Obtaining a driver's license is a milestone for teens. Not only is it considered a rite of passage, but it is a step toward self-sufficiency as well.

Obtaining a driver's license is a milestone for teens. Not only is it considered a rite of passage, but it is a step toward self-sufficiency as well.


However, as a parent I cannot help but be concerned for the safety of young drivers. In a recent study of all traffic accident fatalities in the Bay State in 2005, almost 20 percent involved at least one 16- to 20-year-old driver. In light of this, the Governor signed the Junior Operator's Bill into law on January 3, 2007. It establishes stricter penalties for offenses committed by teen drivers and increases requirements for obtaining a license.


The new law will affect any teen who has not yet obtained a license, including those who have their permits. Many of the stricter penalties were put into effect on March 31, 2007 and changes to the driver's education requirements will be put into effect on September 1, 2007.
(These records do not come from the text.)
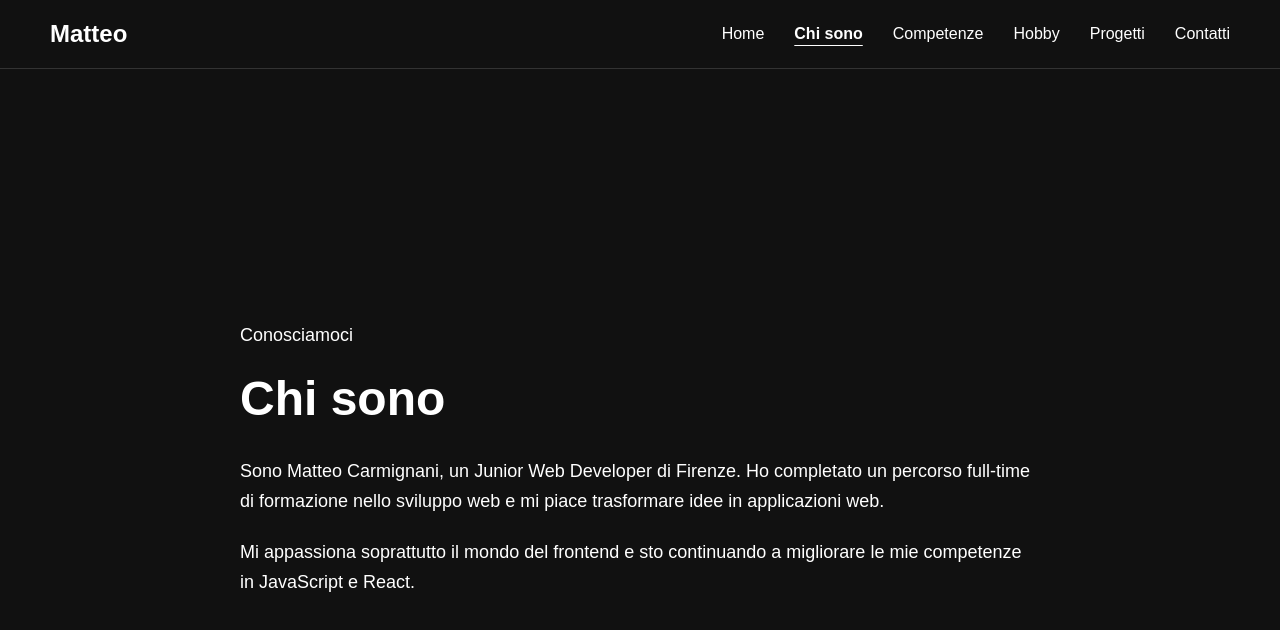
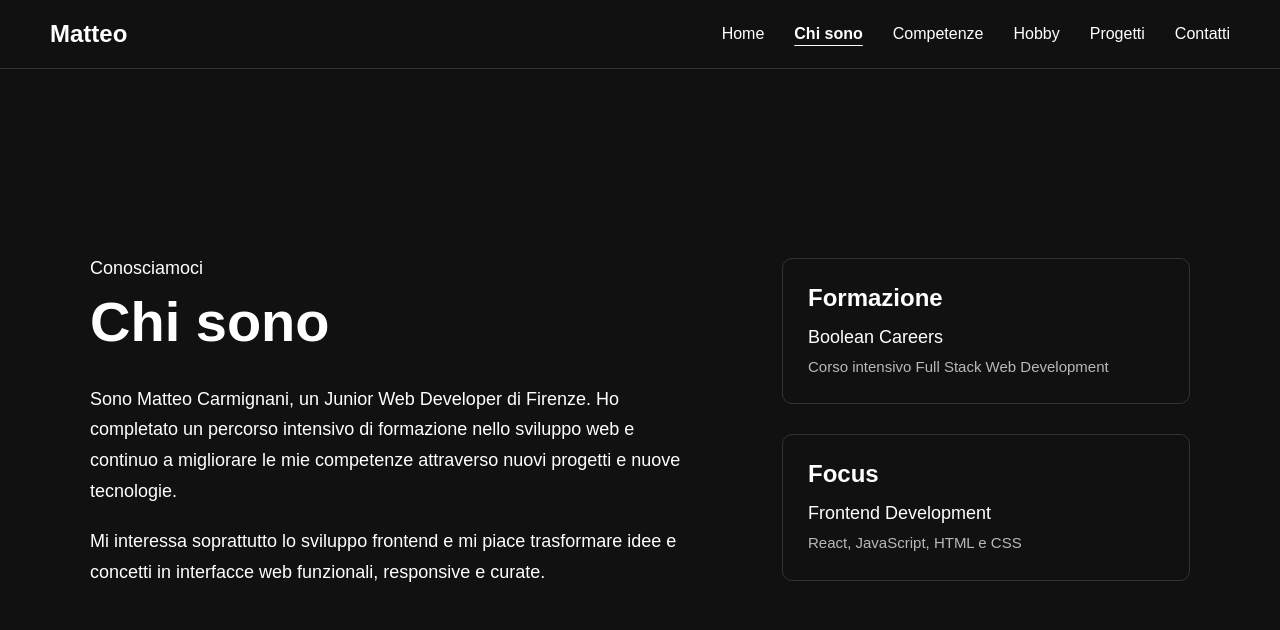
Before and after one commit to MatteoCarmignani/portfolio, a React app: page /about in a window 1280 px wide. Shown: the top 630 px of the page. Built offline with nearby package versions, Linux system fonts and the light colour scheme; the HTML template or start-up script is replaced by a standard one.

Commit message:
better about

```diff
--- a/src/pages/About.css
+++ b/src/pages/About.css
@@ -1,13 +1,24 @@
 .about {
-  min-height: 100vh;
-  padding: 100px 50px;
+  min-height: calc(100vh - 73px);
+  padding: 80px 50px;
+
   display: flex;
   align-items: center;
-  justify-content: center;
 }
 
 .about-content {
-  max-width: 800px;
+  width: 100%;
+  max-width: 1100px;
+  margin: 0 auto;
+
+  display: grid;
+  grid-template-columns: 1.5fr 1fr;
+  gap: 80px;
+}
+
+.about-text h1 {
+  font-size: 56px;
+  margin-bottom: 30px;
 }
 
 .section-subtitle {
@@ -15,13 +26,57 @@
   margin-bottom: 10px;
 }
 
-.about h2 {
-  font-size: 48px;
-  margin-bottom: 30px;
-}
-
-.about p {
+.about-text p:not(.section-subtitle) {
+  max-width: 650px;
   font-size: 18px;
   line-height: 1.7;
   margin-bottom: 20px;
 }
+
+.about-info {
+  display: flex;
+  flex-direction: column;
+  gap: 30px;
+}
+
+.about-info-item {
+  padding: 25px;
+  border: 1px solid #333;
+  border-radius: 10px;
+}
+
+.about-info-item h2 {
+  margin-bottom: 15px;
+}
+
+.about-info-item p {
+  font-size: 18px;
+  margin-bottom: 8px;
+}
+
+.about-info-item span {
+  font-size: 15px;
+  line-height: 1.5;
+  opacity: 0.7;
+}
+
+/* RESPONSIVE */
+
+@media (max-width: 768px) {
+  .about {
+    padding: 60px 20px;
+  }
+
+  .about-content {
+    grid-template-columns: 1fr;
+    gap: 40px;
+  }
+
+  .about-text h1 {
+    font-size: 44px;
+  }
+
+  .about-text p:not(.section-subtitle) {
+    font-size: 17px;
+  }
+}
--- a/src/pages/About.jsx
+++ b/src/pages/About.jsx
@@ -2,24 +2,56 @@ import './About.css'
 
 function About() {
   return (
-    <section className="about">
+    <main className="about">
       <div className="about-content">
-        <p className="section-subtitle">Conosciamoci</p>
 
-        <h2>Chi sono</h2>
+        <div className="about-text">
+          <p className="section-subtitle">
+            Conosciamoci
+          </p>
 
-        <p>
-          Sono Matteo Carmignani, un Junior Web Developer di Firenze.
-          Ho completato un percorso full-time di formazione nello sviluppo
-          web e mi piace trasformare idee in applicazioni web.
-        </p>
+          <h1>Chi sono</h1>
 
-        <p>
-          Mi appassiona soprattutto il mondo del frontend e sto continuando
-          a migliorare le mie competenze in JavaScript e React.
-        </p>
+          <p>
+            Sono Matteo Carmignani, un Junior Web Developer di Firenze.
+            Ho completato un percorso intensivo di formazione nello sviluppo
+            web e continuo a migliorare le mie competenze attraverso nuovi
+            progetti e nuove tecnologie.
+          </p>
+
+          <p>
+            Mi interessa soprattutto lo sviluppo frontend e mi piace
+            trasformare idee e concetti in interfacce web funzionali,
+            responsive e curate.
+          </p>
+        </div>
+
+        <div className="about-info">
+
+          <div className="about-info-item">
+            <h2>Formazione</h2>
+            <p>
+              Boolean Careers
+            </p>
+            <span>
+              Corso intensivo Full Stack Web Development
+            </span>
+          </div>
+
+          <div className="about-info-item">
+            <h2>Focus</h2>
+            <p>
+              Frontend Development
+            </p>
+            <span>
+              React, JavaScript, HTML e CSS
+            </span>
+          </div>
+
+        </div>
+
       </div>
-    </section>
+    </main>
   )
 }
 
```
Also changed, not shown: src/components/SkillCard.jsx (added).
The law is designed to ensure that young drivers are aware of the responsibilities that are associated with driving and that they are receiving the best training possible. A new, standardized curriculum for driving schools has also been developed, and the Registry of Motor Vehicles (RMV) is currently working on a final test to be taken by students upon completion of their driver's education course.


In the past, the requirements for basic driver's education included 30 hours of classroom instruction, six hours of behind-the-wheel training, and six hours of in-car observation of another student driver.


Now, as implemented by changes to the Junior Operator's Law taking effect on September 1, 2007, prospective teen drivers are required to have 12 hours of behind-the-wheel training, 40 hours of parent/guardian-supervised driving, or 30 hours of parent/guardian-supervised driving if the teen completes an advanced driver training course, and parental participation in two hours instruction on driver's education curriculum.


Also, the new changes affect permit holders who are caught driving without an adult or between midnight and 5 a.m. For a first offense, the penalty is a 60-day license suspension, increasing to a 180-day suspension for a second offense, and a one year suspension for a third offense. Fines can range between $100 and $1,000. The penalty is the same for Junior Operators (teens under 18 years of age) driving between 12:30 a.m. and 5 a.m.


Similarly, the penalty for Junior Operators driving with passengers under 18 who are not family members, unless accompanied by a licensed driver 21-years-old or older with at least a year of driving experience, is a 60-day license suspension for a first offense, a 180-day suspension for a second offense, and a one year suspension for a third offense.


The penalties for a first offense of drag racing are a $250 fine, a one year license suspension, and $500 fee to reinstate one's license. A first offense for speeding results in a 90-day license suspension and $500 reinstatement fee.


In addition, Junior Operators cited for either of these offenses must retake the driving exam and complete Driver Attitudinal Retraining and State Courts Against Road Rage courses. Speeding fines are $100 for the first 10 miles per hour over the speed limit and $10 for each addition mile over the limit after that.


The new law is designed to help drivers gain experience and allow them to become cautious drivers. In order to protect teens, we are working hard in the legislature to ensure that young drivers understand that driving is a privilege and that it must be taken seriously.


To learn more, visit the Massachusetts Registry of Motor Vehicles at www.mass.gov.


State Senator Scott Brown represents the Norfolk, Bristol and Middlesex district in the Senate.